(Given records)
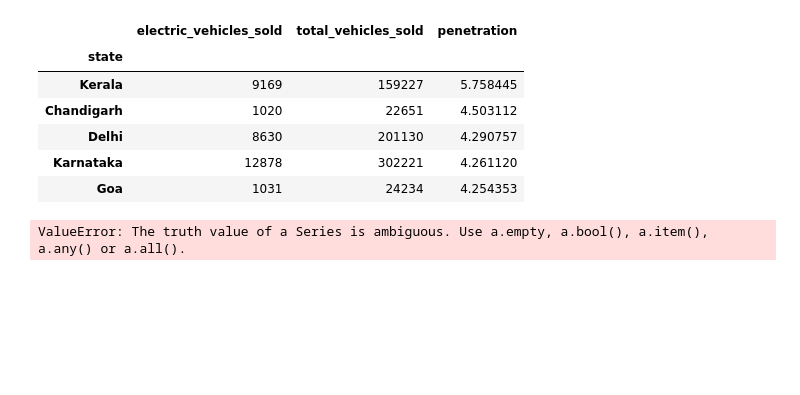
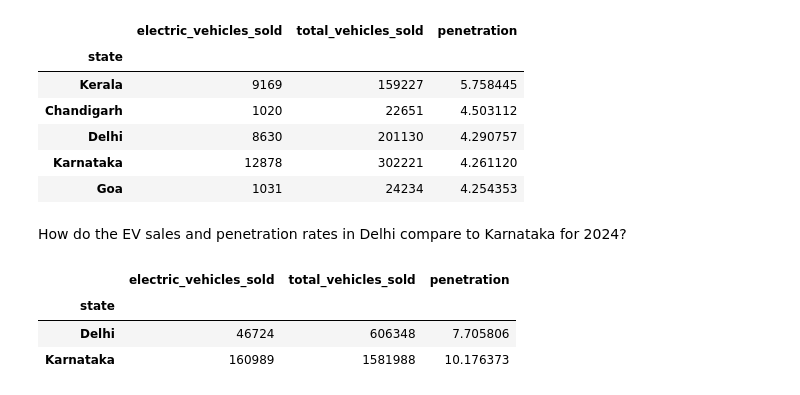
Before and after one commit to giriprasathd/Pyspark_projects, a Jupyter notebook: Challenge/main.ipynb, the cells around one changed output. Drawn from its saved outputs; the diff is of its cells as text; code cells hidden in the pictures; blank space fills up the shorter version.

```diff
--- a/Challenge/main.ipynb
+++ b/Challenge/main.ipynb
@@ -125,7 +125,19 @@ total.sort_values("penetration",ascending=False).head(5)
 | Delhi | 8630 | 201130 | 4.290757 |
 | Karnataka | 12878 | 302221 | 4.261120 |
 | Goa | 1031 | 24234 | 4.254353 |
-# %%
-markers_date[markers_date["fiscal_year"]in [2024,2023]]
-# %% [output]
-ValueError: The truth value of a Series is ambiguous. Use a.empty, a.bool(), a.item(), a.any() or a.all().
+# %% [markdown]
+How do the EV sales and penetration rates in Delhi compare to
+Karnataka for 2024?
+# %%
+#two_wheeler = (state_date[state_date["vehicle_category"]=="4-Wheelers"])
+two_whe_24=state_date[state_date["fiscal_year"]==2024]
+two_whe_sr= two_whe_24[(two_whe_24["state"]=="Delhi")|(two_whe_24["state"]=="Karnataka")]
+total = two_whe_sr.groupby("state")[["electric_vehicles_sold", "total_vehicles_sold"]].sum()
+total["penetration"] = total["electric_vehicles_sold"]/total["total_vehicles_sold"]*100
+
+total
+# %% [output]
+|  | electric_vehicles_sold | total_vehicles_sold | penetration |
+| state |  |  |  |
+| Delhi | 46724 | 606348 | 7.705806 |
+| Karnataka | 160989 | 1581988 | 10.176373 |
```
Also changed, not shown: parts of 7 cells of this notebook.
(End Given records)
_Problem statement_
The lines sought are those in the data above that include the string "output"; copy each one.

_Response area_
Before and after one commit to giriprasathd/Pyspark_projects, a Jupyter notebook: Challenge/main.ipynb, the cells around one changed output. Drawn from its saved outputs; the diff is of its cells as text; code cells hidden in the pictures; blank space fills up the shorter version.
-# %% [output]
+# %% [output]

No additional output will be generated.